**What to do**
Using the entries below, say how many of the lines carry "pages". Write the number alone.

(Web page edit records)
++++++

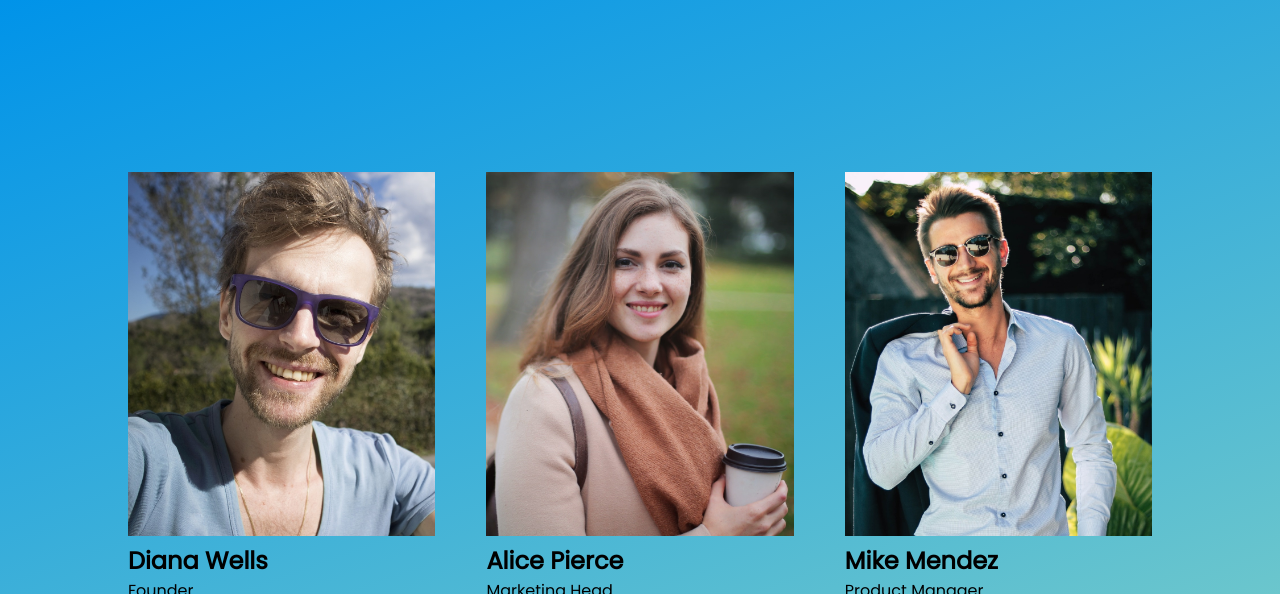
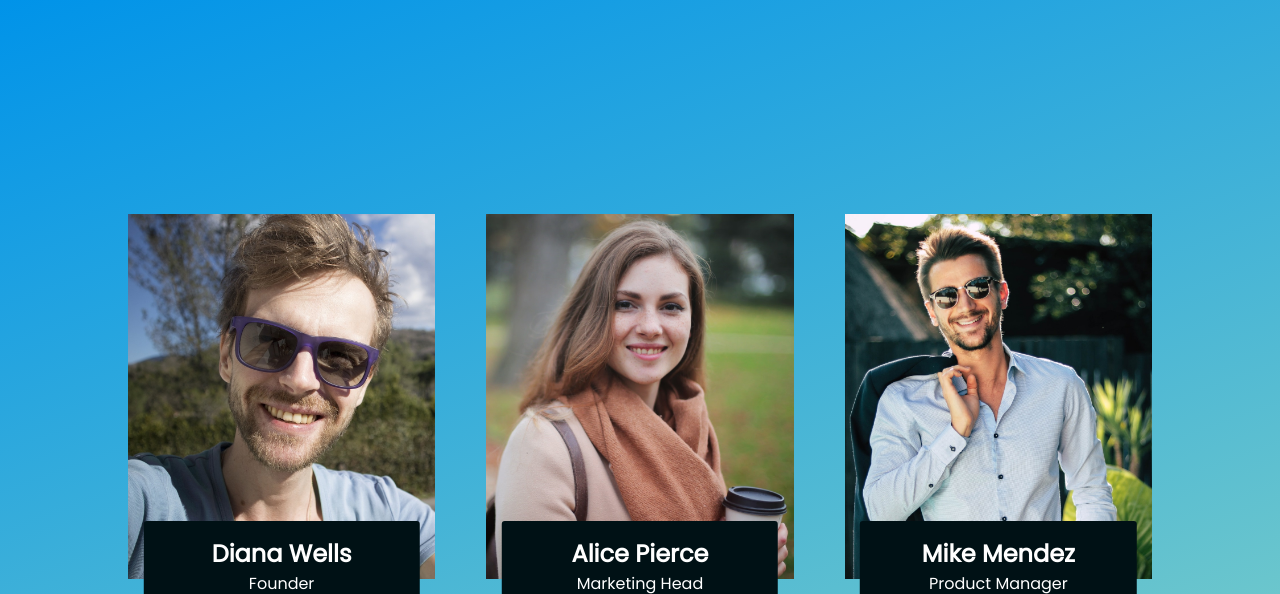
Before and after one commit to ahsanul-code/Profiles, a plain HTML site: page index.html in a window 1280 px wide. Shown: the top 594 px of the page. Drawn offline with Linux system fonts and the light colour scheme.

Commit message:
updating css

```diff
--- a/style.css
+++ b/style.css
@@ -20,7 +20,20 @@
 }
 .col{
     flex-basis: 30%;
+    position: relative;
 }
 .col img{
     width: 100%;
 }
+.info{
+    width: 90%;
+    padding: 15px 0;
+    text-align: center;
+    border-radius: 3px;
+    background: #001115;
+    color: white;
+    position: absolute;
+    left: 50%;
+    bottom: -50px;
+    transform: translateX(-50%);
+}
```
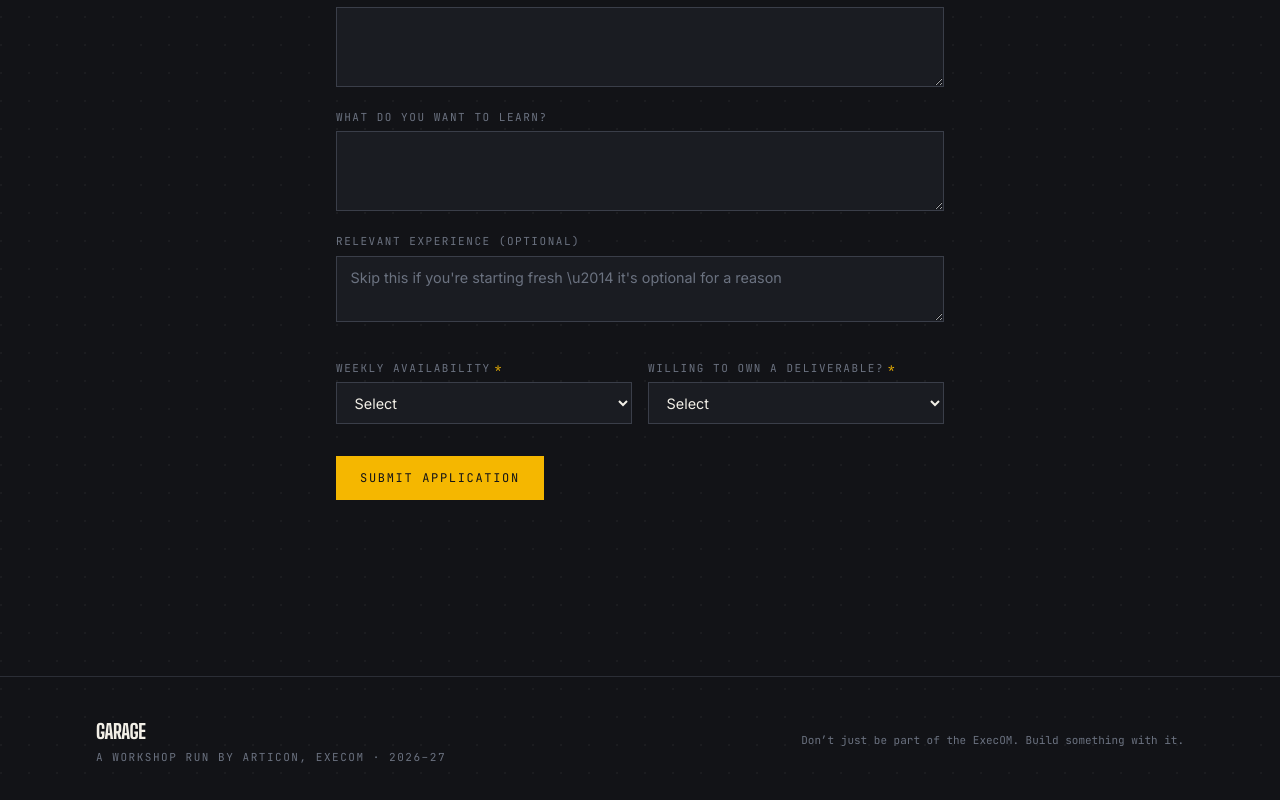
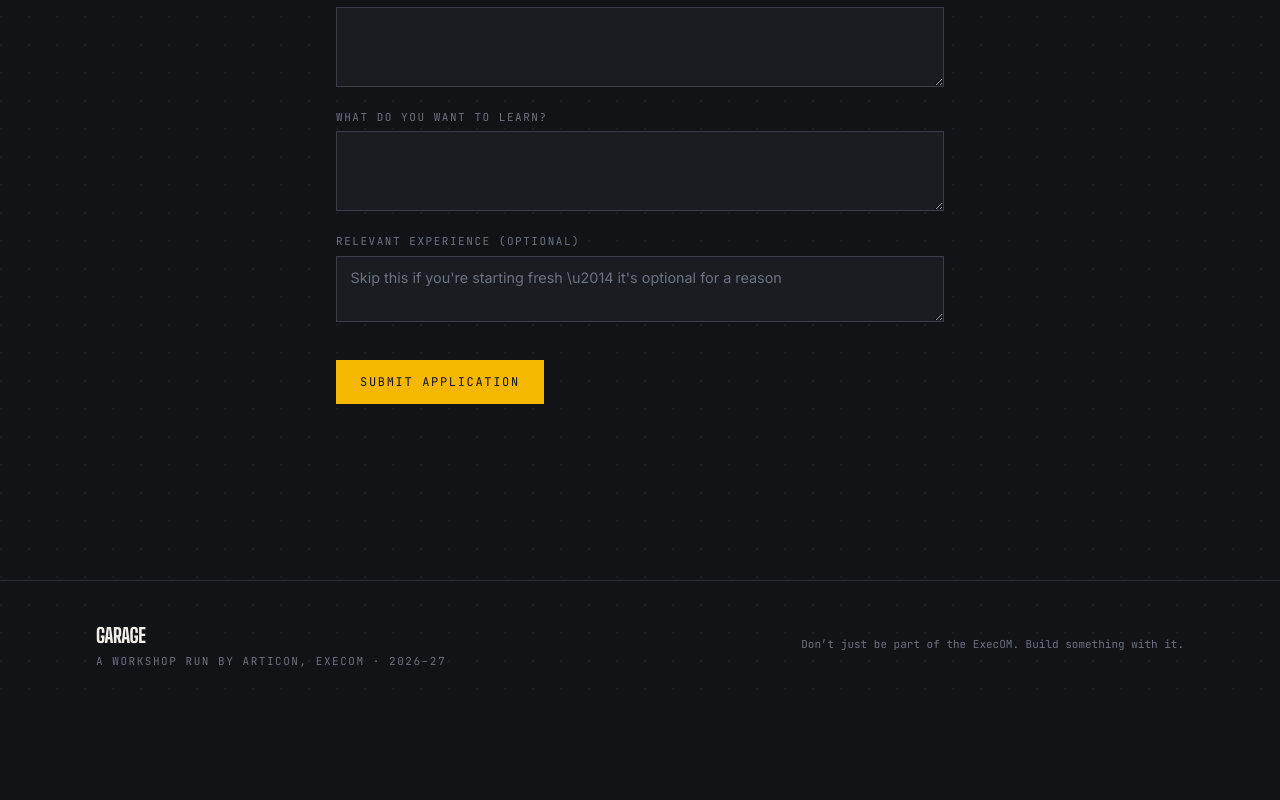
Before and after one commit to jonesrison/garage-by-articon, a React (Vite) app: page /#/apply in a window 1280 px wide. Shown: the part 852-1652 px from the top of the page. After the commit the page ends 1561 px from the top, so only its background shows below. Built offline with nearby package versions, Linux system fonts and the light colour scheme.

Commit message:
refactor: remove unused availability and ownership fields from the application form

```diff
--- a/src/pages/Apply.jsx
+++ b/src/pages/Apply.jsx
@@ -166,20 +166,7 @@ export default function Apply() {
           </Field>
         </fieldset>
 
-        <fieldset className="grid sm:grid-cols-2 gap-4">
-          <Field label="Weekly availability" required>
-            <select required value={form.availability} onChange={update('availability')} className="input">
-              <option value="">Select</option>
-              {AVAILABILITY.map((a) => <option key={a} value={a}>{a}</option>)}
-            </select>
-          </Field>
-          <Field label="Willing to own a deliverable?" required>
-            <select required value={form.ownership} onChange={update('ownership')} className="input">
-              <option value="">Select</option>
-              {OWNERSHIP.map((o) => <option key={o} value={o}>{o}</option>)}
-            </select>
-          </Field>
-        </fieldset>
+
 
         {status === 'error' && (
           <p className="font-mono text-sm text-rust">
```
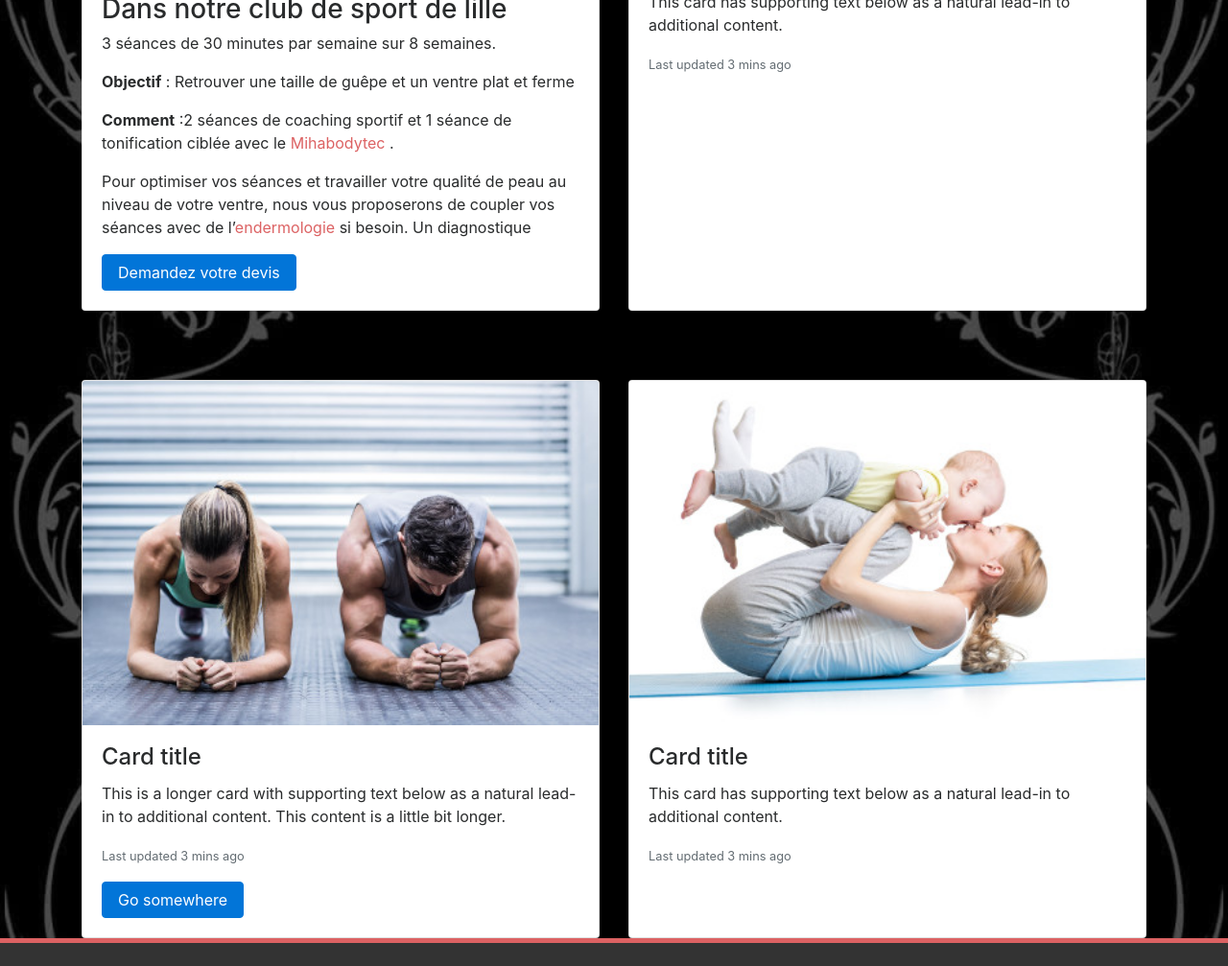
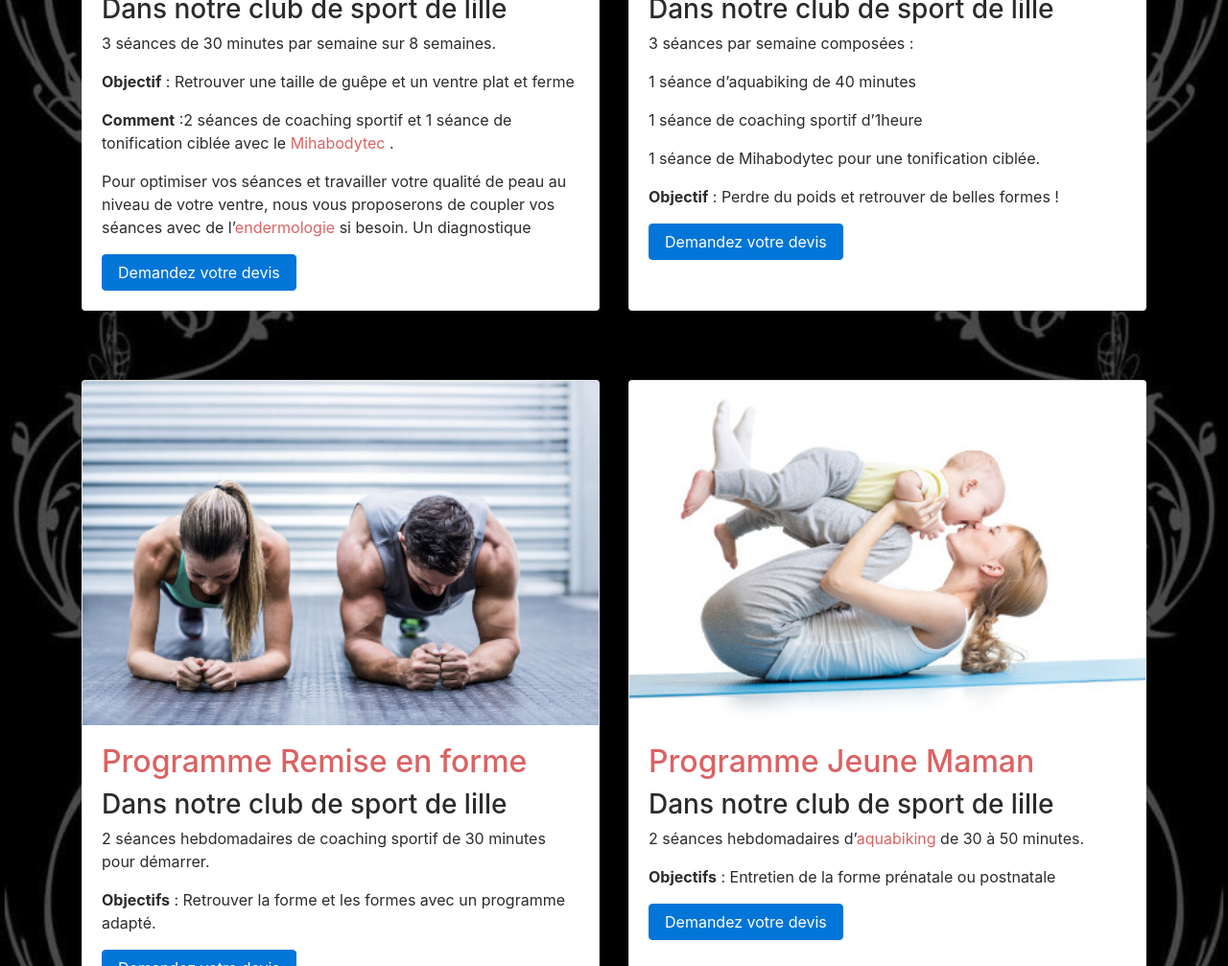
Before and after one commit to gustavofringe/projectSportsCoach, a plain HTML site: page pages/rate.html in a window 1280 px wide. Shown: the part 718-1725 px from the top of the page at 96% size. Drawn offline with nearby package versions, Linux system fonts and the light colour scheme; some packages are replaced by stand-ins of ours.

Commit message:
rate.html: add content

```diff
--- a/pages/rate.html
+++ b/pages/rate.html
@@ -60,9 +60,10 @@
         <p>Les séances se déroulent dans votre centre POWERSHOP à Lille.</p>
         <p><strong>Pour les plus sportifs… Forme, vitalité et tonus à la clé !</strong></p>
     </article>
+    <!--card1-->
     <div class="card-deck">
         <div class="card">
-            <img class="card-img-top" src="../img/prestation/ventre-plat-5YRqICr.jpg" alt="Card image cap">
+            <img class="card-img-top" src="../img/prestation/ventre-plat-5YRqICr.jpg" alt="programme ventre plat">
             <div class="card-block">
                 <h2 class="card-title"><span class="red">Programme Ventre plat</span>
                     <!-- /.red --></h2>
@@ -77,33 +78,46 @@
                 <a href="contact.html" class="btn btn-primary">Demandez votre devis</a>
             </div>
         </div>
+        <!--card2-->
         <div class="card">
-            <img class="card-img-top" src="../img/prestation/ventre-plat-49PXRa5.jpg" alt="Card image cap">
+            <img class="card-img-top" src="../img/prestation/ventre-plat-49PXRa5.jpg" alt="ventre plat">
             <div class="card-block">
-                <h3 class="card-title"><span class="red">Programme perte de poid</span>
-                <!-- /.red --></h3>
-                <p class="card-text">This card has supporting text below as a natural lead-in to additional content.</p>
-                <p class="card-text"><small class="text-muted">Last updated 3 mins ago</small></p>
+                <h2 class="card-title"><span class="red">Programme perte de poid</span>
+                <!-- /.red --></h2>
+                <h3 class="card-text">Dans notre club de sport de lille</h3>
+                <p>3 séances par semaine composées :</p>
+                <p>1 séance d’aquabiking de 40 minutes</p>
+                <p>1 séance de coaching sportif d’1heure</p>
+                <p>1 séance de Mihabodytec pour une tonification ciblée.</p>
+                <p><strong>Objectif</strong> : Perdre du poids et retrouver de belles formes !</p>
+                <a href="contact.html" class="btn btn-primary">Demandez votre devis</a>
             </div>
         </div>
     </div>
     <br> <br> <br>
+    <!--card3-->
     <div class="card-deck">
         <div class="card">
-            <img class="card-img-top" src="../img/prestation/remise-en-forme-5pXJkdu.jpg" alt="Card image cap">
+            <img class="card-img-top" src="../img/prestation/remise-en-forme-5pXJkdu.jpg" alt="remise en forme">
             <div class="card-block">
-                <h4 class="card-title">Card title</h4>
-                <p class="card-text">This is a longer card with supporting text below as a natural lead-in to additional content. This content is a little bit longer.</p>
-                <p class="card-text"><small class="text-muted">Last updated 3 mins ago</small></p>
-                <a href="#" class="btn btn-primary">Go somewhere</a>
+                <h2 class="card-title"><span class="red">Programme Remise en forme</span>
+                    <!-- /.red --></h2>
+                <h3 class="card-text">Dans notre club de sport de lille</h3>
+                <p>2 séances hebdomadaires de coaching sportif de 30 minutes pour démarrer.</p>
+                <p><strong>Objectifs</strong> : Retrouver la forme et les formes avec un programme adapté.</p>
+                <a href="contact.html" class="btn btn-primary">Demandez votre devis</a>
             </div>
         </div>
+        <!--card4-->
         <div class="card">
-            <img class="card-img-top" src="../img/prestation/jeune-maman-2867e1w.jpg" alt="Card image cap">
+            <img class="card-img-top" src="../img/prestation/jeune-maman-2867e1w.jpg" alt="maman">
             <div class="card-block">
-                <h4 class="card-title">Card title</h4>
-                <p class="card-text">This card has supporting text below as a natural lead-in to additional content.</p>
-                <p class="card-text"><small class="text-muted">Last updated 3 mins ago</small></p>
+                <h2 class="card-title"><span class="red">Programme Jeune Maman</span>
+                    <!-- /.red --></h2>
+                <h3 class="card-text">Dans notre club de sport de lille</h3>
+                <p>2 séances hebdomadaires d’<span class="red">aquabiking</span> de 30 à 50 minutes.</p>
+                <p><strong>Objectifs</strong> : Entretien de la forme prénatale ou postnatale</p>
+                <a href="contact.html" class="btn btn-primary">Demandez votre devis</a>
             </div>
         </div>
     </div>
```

++++++

**Result of this task**
5